Description of the task: All entries should be copied exactly; the pictures stay out.
- Opening Delimiter -
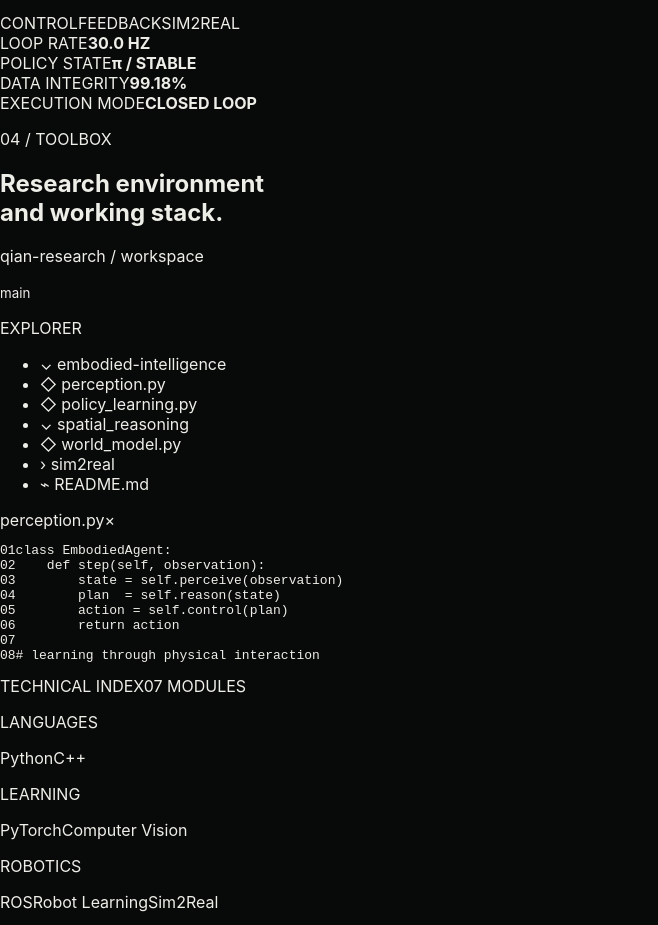
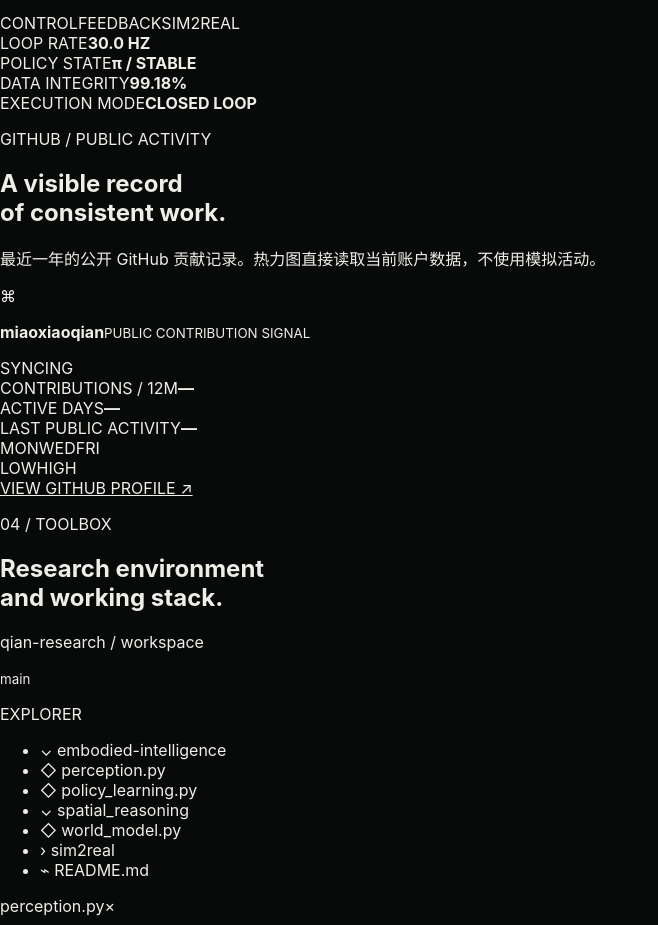
Before and after one commit to miaoxiaoqian/miaoxiaoqian.github.io, a plain HTML site: page index.html in a window 1280 px wide. Shown: the part 3201-4126 px from the top of the page, without its empty margins (0-658 px from the left). Drawn offline with Linux system fonts and the light colour scheme; a script that the page names is missing.

Commit message:
Add live GitHub contribution heatmap

```diff
--- a/index.html
+++ b/index.html
@@ -292,6 +292,49 @@
         </div>
       </section>
 
+      <section class="section-wrap activity-section" aria-labelledby="activity-title">
+        <div class="section-heading activity-heading">
+          <p>GITHUB / PUBLIC ACTIVITY</p>
+          <h2 id="activity-title">A visible record<br />of consistent work.</h2>
+          <p class="section-lead">
+            最近一年的公开 GitHub 贡献记录。热力图直接读取当前账户数据，不使用模拟活动。
+          </p>
+        </div>
+
+        <div class="activity-panel glass-panel" data-github-user="miaoxiaoqian">
+          <div class="activity-topline">
+            <div>
+              <span class="github-glyph" aria-hidden="true">⌘</span>
+              <p><strong>miaoxiaoqian</strong><small>PUBLIC CONTRIBUTION SIGNAL</small></p>
+            </div>
+            <span id="activity-status" class="activity-status"><i></i> SYNCING</span>
+          </div>
+
+          <div class="activity-metrics">
+            <div><span>CONTRIBUTIONS / 12M</span><strong id="contribution-total">—</strong></div>
+            <div><span>ACTIVE DAYS</span><strong id="active-days">—</strong></div>
+            <div><span>LAST PUBLIC ACTIVITY</span><strong id="last-activity">—</strong></div>
+          </div>
+
+          <div class="heatmap-shell" aria-label="最近一年 GitHub 贡献热力图">
+            <div class="heatmap-days" aria-hidden="true"><span>MON</span><span>WED</span><span>FRI</span></div>
+            <div class="heatmap-scroll">
+              <div id="heatmap-months" class="heatmap-months" aria-hidden="true"></div>
+              <div id="contribution-heatmap" class="contribution-heatmap" role="grid" aria-busy="true"></div>
+            </div>
+          </div>
+
+          <div id="activity-fallback" class="activity-fallback" role="status"></div>
+
+          <footer class="activity-footer">
+            <div class="heatmap-legend" aria-label="贡献强度图例">
+              <span>LOW</span><i class="level-0"></i><i class="level-1"></i><i class="level-2"></i><i class="level-3"></i><i class="level-4"></i><span>HIGH</span>
+            </div>
+            <a href="https://github.com/miaoxiaoqian" target="_blank" rel="noreferrer">VIEW GITHUB PROFILE ↗</a>
+          </footer>
+        </div>
+      </section>
+
       <section id="toolbox" class="section-wrap toolbox-section" aria-labelledby="toolbox-title">
         <div class="section-heading toolbox-heading">
           <p><span>04</span> / TOOLBOX</p>
```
- Closing Delimiter -
Answer to this task:
Before and after one commit to miaoxiaoqian/miaoxiaoqian.github.io, a plain HTML site: page index.html in a window 1280 px wide. Shown: the part 3201-4126 px from the top of the page, without its empty margins (0-658 px from the left). Drawn offline with Linux system fonts and the light colour scheme; a script that the page names is missing.

Commit message:
Add live GitHub contribution heatmap

```diff
--- a/index.html
+++ b/index.html
@@ -292,6 +292,49 @@
         </div>
       </section>
 
+      <section class="section-wrap activity-section" aria-labelledby="activity-title">
+        <div class="section-heading activity-heading">
+          <p>GITHUB / PUBLIC ACTIVITY</p>
+          <h2 id="activity-title">A visible record<br />of consistent work.</h2>
+          <p class="section-lead">
+            最近一年的公开 GitHub 贡献记录。热力图直接读取当前账户数据，不使用模拟活动。
+          </p>
+        </div>
+
+        <div class="activity-panel glass-panel" data-github-user="miaoxiaoqian">
+          <div class="activity-topline">
+            <div>
+              <span class="github-glyph" aria-hidden="true">⌘</span>
+              <p><strong>miaoxiaoqian</strong><small>PUBLIC CONTRIBUTION SIGNAL</small></p>
+            </div>
+            <span id="activity-status" class="activity-status"><i></i> SYNCING</span>
+          </div>
+
+          <div class="activity-metrics">
+            <div><span>CONTRIBUTIONS / 12M</span><strong id="contribution-total">—</strong></div>
+            <div><span>ACTIVE DAYS</span><strong id="active-days">—</strong></div>
+            <div><span>LAST PUBLIC ACTIVITY</span><strong id="last-activity">—</strong></div>
+          </div>
+
+          <div class="heatmap-shell" aria-label="最近一年 GitHub 贡献热力图">
+            <div class="heatmap-days" aria-hidden="true"><span>MON</span><span>WED</span><span>FRI</span></div>
+            <div class="heatmap-scroll">
+              <div id="heatmap-months" class="heatmap-months" aria-hidden="true"></div>
+              <div id="contribution-heatmap" class="contribution-heatmap" role="grid" aria-busy="true"></div>
+            </div>
+          </div>
+
+          <div id="activity-fallback" class="activity-fallback" role="status"></div>
+
+          <footer class="activity-footer">
+            <div class="heatmap-legend" aria-label="贡献强度图例">
+              <span>LOW</span><i class="level-0"></i><i class="level-1"></i><i class="level-2"></i><i class="level-3"></i><i class="level-4"></i><span>HIGH</span>
+            </div>
+            <a href="https://github.com/miaoxiaoqian" target="_blank" rel="noreferrer">VIEW GITHUB PROFILE ↗</a>
+          </footer>
+        </div>
+      </section>
+
       <section id="toolbox" class="section-wrap toolbox-section" aria-labelledby="toolbox-title">
         <div class="section-heading toolbox-heading">
           <p><span>04</span> / TOOLBOX</p>
```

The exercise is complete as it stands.